, Volume 29, Issue 2, pp 239-242

Genetic susceptibility to urinary incontinence: implication of polymorphisms of androgen and oestrogen pathways

Purchase on Springer.com

$39.95 / €34.95 / £29.95*

Rent the article at a discount

Rent now

* Final gross prices may vary according to local VAT.

Get Access



Although existence of genetic factors predisposing to urinary incontinence in women is widely admitted, precise molecular and genetic variations implicated are still unknown. Given the established influence of steroids metabolism in incontinence, we studied the correlation between polymorphisms of genes of oestrogen/androgen pathways and urinary incontinence in women, in order to raise evidence of genetic susceptibility.


A case–control study included 121 cases and 66 controls. Age, familial history of incontinence, gynaecologic history and age of menopause were collected. Patients were classified into three groups: control, urge urinary incontinence (UUI), stress urinary incontinence (SUI). Genetic polymorphisms were determined after amplification by PCR for the following genes: CYP-19, CYP17, androgen receptor (AR) and oestrogen receptor (ESR-1). Statistical analysis was performed to study correlation between genotype and presence of a subtype of incontinence.


A total of 187 patients were analysed: 66 were controls, 30 presented UUI and 107 presented SUI. Patients presenting incontinence had significantly more often familial history of incontinence than controls. AR polymorphism (combination of 2 alleles containing more than 21 CAG repeats) is significantly associated with UUI (P = 0.02). Polymorphisms of ESR-1, CYP17 and CYP19 were not associated with any subtype of urinary incontinence.

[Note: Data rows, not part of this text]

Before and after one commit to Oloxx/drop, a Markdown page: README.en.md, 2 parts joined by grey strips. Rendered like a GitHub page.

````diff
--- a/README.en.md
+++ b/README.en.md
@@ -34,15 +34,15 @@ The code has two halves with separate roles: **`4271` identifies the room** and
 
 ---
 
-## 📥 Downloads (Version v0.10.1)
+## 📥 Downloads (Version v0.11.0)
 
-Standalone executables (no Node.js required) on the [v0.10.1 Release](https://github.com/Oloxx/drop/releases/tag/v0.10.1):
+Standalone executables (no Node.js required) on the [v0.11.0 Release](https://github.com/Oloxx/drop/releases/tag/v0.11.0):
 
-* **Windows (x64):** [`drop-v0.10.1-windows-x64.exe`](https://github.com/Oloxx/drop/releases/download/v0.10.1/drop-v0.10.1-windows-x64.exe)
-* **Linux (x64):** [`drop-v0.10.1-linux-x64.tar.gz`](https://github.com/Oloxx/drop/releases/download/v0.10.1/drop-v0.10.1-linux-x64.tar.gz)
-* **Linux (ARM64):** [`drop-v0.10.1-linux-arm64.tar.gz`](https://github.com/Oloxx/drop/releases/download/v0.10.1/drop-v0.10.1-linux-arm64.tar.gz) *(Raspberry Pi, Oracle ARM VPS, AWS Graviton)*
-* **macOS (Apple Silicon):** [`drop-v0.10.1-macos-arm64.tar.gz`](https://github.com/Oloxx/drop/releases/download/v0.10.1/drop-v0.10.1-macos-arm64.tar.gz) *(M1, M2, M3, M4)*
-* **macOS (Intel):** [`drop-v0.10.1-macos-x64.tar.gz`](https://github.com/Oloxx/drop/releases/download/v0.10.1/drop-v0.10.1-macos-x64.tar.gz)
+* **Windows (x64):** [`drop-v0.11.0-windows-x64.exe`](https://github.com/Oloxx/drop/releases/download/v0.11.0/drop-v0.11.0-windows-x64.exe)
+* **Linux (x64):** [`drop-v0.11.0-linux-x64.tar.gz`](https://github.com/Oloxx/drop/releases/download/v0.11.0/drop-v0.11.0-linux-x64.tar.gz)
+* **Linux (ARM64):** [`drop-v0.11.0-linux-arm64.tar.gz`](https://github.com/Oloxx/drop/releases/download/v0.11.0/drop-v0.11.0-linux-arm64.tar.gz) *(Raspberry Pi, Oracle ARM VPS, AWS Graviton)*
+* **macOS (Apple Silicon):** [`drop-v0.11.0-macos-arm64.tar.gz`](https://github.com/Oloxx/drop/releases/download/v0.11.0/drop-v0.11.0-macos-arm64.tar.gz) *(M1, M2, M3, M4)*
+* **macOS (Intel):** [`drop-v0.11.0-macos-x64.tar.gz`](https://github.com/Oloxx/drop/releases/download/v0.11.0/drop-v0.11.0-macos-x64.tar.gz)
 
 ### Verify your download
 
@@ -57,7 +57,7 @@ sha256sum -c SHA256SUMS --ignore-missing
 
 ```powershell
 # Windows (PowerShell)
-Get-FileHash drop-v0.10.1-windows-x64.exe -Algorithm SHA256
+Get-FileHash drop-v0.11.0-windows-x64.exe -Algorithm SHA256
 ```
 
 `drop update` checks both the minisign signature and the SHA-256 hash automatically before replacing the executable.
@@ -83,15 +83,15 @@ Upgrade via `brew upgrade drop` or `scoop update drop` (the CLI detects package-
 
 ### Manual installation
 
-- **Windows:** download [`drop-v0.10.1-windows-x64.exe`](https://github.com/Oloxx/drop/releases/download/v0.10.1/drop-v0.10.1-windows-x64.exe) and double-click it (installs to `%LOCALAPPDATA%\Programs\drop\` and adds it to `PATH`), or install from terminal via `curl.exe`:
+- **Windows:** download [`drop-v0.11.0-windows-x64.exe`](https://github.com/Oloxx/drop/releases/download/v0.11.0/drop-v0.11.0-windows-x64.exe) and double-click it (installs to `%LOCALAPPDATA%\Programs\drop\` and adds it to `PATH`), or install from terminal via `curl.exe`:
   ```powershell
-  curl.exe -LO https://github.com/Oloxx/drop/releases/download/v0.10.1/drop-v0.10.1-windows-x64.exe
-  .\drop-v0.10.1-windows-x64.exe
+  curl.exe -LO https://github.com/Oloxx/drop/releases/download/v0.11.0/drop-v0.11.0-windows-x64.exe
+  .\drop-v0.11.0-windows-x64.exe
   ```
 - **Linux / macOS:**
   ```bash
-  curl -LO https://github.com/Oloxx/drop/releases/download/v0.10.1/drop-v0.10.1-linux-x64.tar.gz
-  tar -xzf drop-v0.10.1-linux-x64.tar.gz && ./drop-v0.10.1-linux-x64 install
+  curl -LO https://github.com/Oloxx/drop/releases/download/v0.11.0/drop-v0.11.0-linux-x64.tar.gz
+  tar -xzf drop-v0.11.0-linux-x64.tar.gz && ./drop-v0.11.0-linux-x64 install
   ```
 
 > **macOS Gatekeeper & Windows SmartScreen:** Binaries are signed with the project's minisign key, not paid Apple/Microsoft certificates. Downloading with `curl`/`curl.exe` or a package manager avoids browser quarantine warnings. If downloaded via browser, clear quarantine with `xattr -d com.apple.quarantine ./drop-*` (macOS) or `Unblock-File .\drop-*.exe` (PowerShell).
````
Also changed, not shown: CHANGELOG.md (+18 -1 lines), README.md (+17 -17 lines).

This study shows that AR polymorphism is linked to genetic susceptibility to urinary incontinence. This result suggests that this disease is partly gene-related and encourages larger studies to explore the genetics factors of urinary incontinence.